The Broken Constitution: Lincoln, Slavery, and the Refounding of America
The Constitution is a living document that operated under a flawed compromise from its outset: the acceptance of slavery. In 1861, Abraham Lincoln was facing a calamitous situation and brewing conflict. Southern states began seceding from the Union shortly after Lincoln’s election, fearing the president outlawing slavery. Lincoln believed that the newly christened “Confederacy” violated the Constitution with their rebellious acts. The seeds of this conflict had been growing as America grew, expansion leading to the re-settling of citizens and their property. Any imbalance between Free State and Slave State would rile up the other side. Abolition was not foremost in Lincoln’s mind, at least not initially. The state of war would change his thinking.
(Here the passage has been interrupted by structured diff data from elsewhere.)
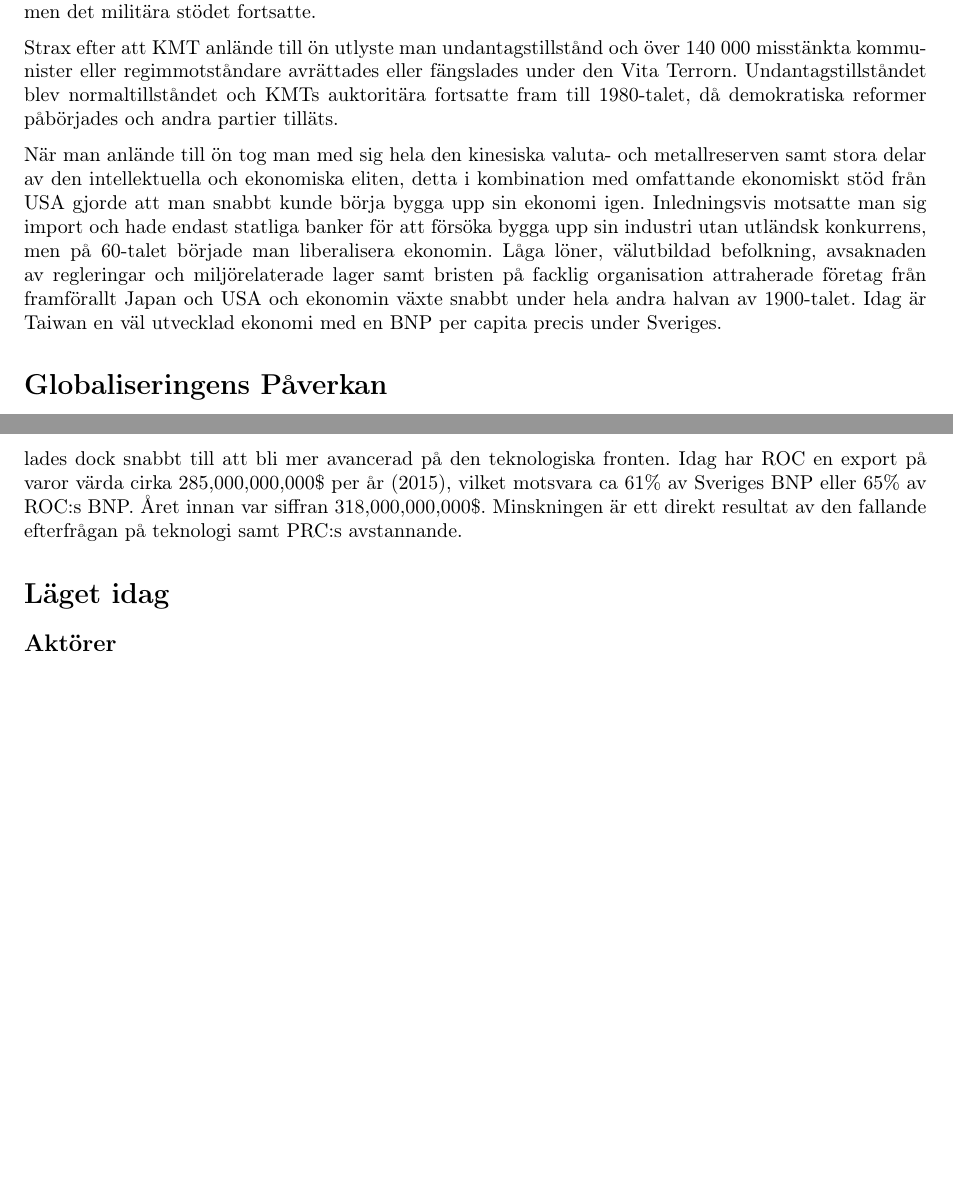
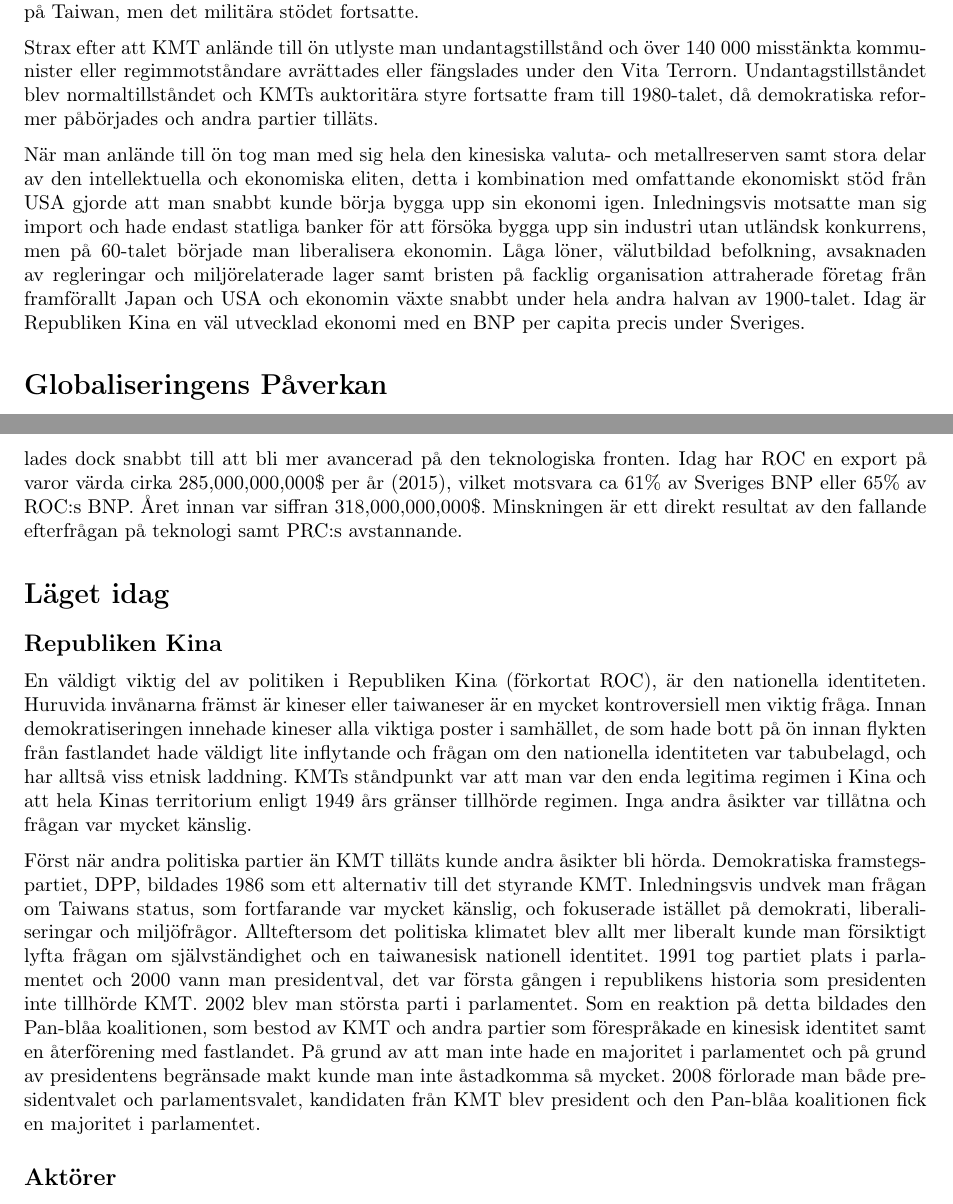
Before and after one commit to Wertoyou/RealChina, a LaTeX document (Taiwan.tex): two parts of pages 2 and 3 of 5, joined at a grey line, cut so that both start at the same text, the shorter picture padded with empty space. Compiled offline with pdfLaTeX.

Commit message:
lite politisk historia

```diff
--- a/Taiwan.tex
+++ b/Taiwan.tex
@@ -102,11 +102,11 @@ Missnöjet med det växande västerländska inflytandet samt västerlänningars
 
 1921 grundades det kinesiska kommunistpartiet, som ursprungligen var en del av det styrande nationalistpartiet KMT, som grundades av revolutionsledarna vid republikens skapande. 1926-1927 deltog de i militära expeditioner för att underkuva krigsherrar i de norra delarna av landet, i samarbete med KMT, och expeditionen lyckades ena större delen av fastlandet under KMT. 1928 vände sig KMT mot kommunisterna och dödade och utvisade tusentals. Efter att Japan invaderade landerna tvingades KMT att samarbeta med kommunisterna mot Japan och krigsherrarna, men samarbetet gick dåligt eftersom parterna fokuserade på att motarbeta varandra. Under krigets gång blev KMT allt mindre populära på grund av sina brutala metoder för att kväva motstånd, medan kommunistpartiet blev allt mer populära, framförallt på landsbygden. Efter krigets slut träffades ledarna för att försöka samarbeta, men förhandlingarna ledde ingen vart och 1946 utbröt fullskaligt inbördeskrig.
 
-Kommunistpartiet hade inte kontroll över någon av landets större städer men de kontrollerade landsbygden och hade mycket större folkligt stöd. Efter stora militära framgångar utropades Folkrepubliken Kina 1949 och KMT med anhängare samt militären och den ekonomiska eliten flydde till Taiwan, som hade återlämnats till Kina vid andra världskrigets slut. Inledningsvis skulle Taiwan bara vara en tillfällig bas, medan KMT förberrede sig för att återövra fastlandet, men när USA bestämde sig för att inte ingripa i inbördeskriget blev det uppenbart att det inte längre var möjligt. Koreakriget, där Folkrepubliken och USA stred på motsatta sidor, omöjliggjorde alla former av amerikanskt samarbete med kommunistregimen och ledde till att USA bestämde sig för att skydda regimen på Taiwan från en kommunistisk invasion och erkänna den som den enda legitima kinesiska regimen. 1979 bestämde man sig för att istället erkänna Folkrepubliken som den enda legitima regimen och avbröt officiella diplomatiska kontakter med Taiwan, men det militära stödet fortsatte.
+Kommunistpartiet hade inte kontroll över någon av landets större städer men de kontrollerade landsbygden och hade mycket större folkligt stöd. Efter stora militära framgångar utropades Folkrepubliken Kina 1949 och KMT med anhängare samt militären och den ekonomiska eliten flydde till Taiwan, som hade återlämnats till Kina vid andra världskrigets slut. Inledningsvis skulle Taiwan bara vara en tillfällig bas, medan KMT förberrede sig för att återövra fastlandet, men när USA bestämde sig för att inte ingripa i inbördeskriget blev det uppenbart att det inte längre var möjligt. Koreakriget, där Folkrepubliken och USA stred på motsatta sidor, omöjliggjorde alla former av amerikanskt samarbete med kommunistregimen och ledde till att USA bestämde sig för att skydda regimen på Taiwan från en kommunistisk invasion och erkänna den som den enda legitima kinesiska regimen. 1979 bestämde man sig för att istället erkänna Folkrepubliken som den enda legitima regimen och avbröt officiella diplomatiska kontakter med regimen på Taiwan, men det militära stödet fortsatte.
 
-Strax efter att KMT anlände till ön utlyste man undantagstillstånd och över 140 000 misstänkta kommunister eller regimmotståndare avrättades eller fängslades under den Vita Terrorn. Undantagstillståndet blev normaltillståndet och KMTs auktoritära fortsatte fram till 1980-talet, då demokratiska reformer påbörjades och andra partier tilläts.
+Strax efter att KMT anlände till ön utlyste man undantagstillstånd och över 140 000 misstänkta kommunister eller regimmotståndare avrättades eller fängslades under den Vita Terrorn. Undantagstillståndet blev normaltillståndet och KMTs auktoritära styre fortsatte fram till 1980-talet, då demokratiska reformer påbörjades och andra partier tilläts.
 
-När man anlände till ön tog man med sig hela den kinesiska valuta- och metallreserven samt stora delar av den intellektuella och ekonomiska eliten, detta i kombination med omfattande ekonomiskt stöd från USA gjorde att man snabbt kunde börja bygga upp sin ekonomi igen. Inledningsvis motsatte man sig import och hade endast statliga banker för att försöka bygga upp sin industri utan utländsk konkurrens, men på 60-talet började man liberalisera ekonomin. Låga löner, välutbildad befolkning, avsaknaden av regleringar och miljörelaterade lager samt bristen på facklig organisation attraherade företag från framförallt Japan och USA och ekonomin växte snabbt under hela andra halvan av 1900-talet. Idag är Taiwan en väl utvecklad ekonomi med en BNP per capita precis under Sveriges.
+När man anlände till ön tog man med sig hela den kinesiska valuta- och metallreserven samt stora delar av den intellektuella och ekonomiska eliten, detta i kombination med omfattande ekonomiskt stöd från USA gjorde att man snabbt kunde börja bygga upp sin ekonomi igen. Inledningsvis motsatte man sig import och hade endast statliga banker för att försöka bygga upp sin industri utan utländsk konkurrens, men på 60-talet började man liberalisera ekonomin. Låga löner, välutbildad befolkning, avsaknaden av regleringar och miljörelaterade lager samt bristen på facklig organisation attraherade företag från framförallt Japan och USA och ekonomin växte snabbt under hela andra halvan av 1900-talet. Idag är Republiken Kina en väl utvecklad ekonomi med en BNP per capita precis under Sveriges.
 
 \section*{Globaliseringens Påverkan}
 ROC har haft stora fördelar av globaliseringen, genom den accelererade globala ekonomin har ROC både fått en stark inkomst men också social och politisk relevans på den globala spelplanen. Den har blivit en stark aktör inom produktion. Innan globaliseringen så var ROC ansett ett utvecklingsland fattigdomenandelen var hög och arbetslösheten var omfattande. Efter globaliseringen har landet fått en blommande ekonomi med låg arbetslöshet och goda förutsättningar. Landet hade en arbetslöshet på 3.8\% år 2015.
@@ -114,6 +114,11 @@ ROC har haft stora fördelar av globaliseringen, genom den accelererade globala
 ROC:s nutida industri härstammar huvudsakligen från den traditionella leksaksindustrin. Den utvecklades dock snabbt till att bli mer avancerad på den teknologiska fronten. Idag har ROC en export på varor värda cirka 285,000,000,000\$ per år (2015), vilket motsvara ca 61\% av Sveriges BNP eller 65\% av ROC:s BNP. Året innan var siffran 318,000,000,000\$. Minskningen är ett direkt resultat av den fallande efterfrågan på teknologi samt PRC:s avstannande.
 
 \section*{Läget idag}
+
+\subsection*{Republiken Kina}
+En väldigt viktig del av politiken i Republiken Kina (förkortat ROC), är den nationella identiteten. Huruvida invånarna främst är kineser eller taiwaneser är en mycket kontroversiell men viktig fråga. Innan demokratiseringen innehade kineser alla viktiga poster i samhället, de som hade bott på ön innan flykten från fastlandet hade väldigt lite inflytande och frågan om den nationella identiteten var tabubelagd, och har alltså viss etnisk laddning. KMTs ståndpunkt var att man var den enda legitima regimen i Kina och att hela Kinas territorium enligt 1949 års gränser tillhörde regimen. Inga andra åsikter var tillåtna och frågan var mycket känslig.
+
+Först när andra politiska partier än KMT tilläts kunde andra åsikter bli hörda. Demokratiska framstegspartiet, DPP, bildades 1986 som ett alternativ till det styrande KMT. Inledningsvis undvek man frågan om Taiwans status, som fortfarande var mycket känslig, och fokuserade istället på demokrati, liberaliseringar och miljöfrågor. Allteftersom det politiska klimatet blev allt mer liberalt kunde man försiktigt lyfta frågan om självständighet och en taiwanesisk nationell identitet. 1991 tog partiet plats i parlamentet och 2000 vann man presidentval, det var första gången i republikens historia som presidenten inte tillhörde KMT. 2002 blev man största parti i parlamentet. Som en reaktion på detta bildades den Pan-blåa koalitionen, som bestod av KMT och andra partier som förespråkade en kinesisk identitet samt en återförening med fastlandet. På grund av att man inte hade en majoritet i parlamentet och på grund av presidentens begränsade makt kunde man inte åstadkomma så mycket. 2008 förlorade man både presidentvalet och parlamentsvalet, kandidaten från KMT blev president och den Pan-blåa koalitionen fick en majoritet i parlamentet.
 
 
 \subsection*{Aktörer}
```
The Broken Constitution examines the tough position assumed by President Lincoln upon taking office. Author Noah Feldman posits Lincoln as a man whose views would evolve over time to embrace the idea of emancipation. In leading the country, Lincoln wrangled with the Constitution and its laws in attempting to preserve what he could of the country. His best intentions appearing to some as the actions of a tyrant. It is a thought-provoking read that will leave the reader mystified by the events that transpired.
|Page Count||384 pages|
|Publisher||Farrar, Straus and Giroux|
|Amazon||Buy this Book|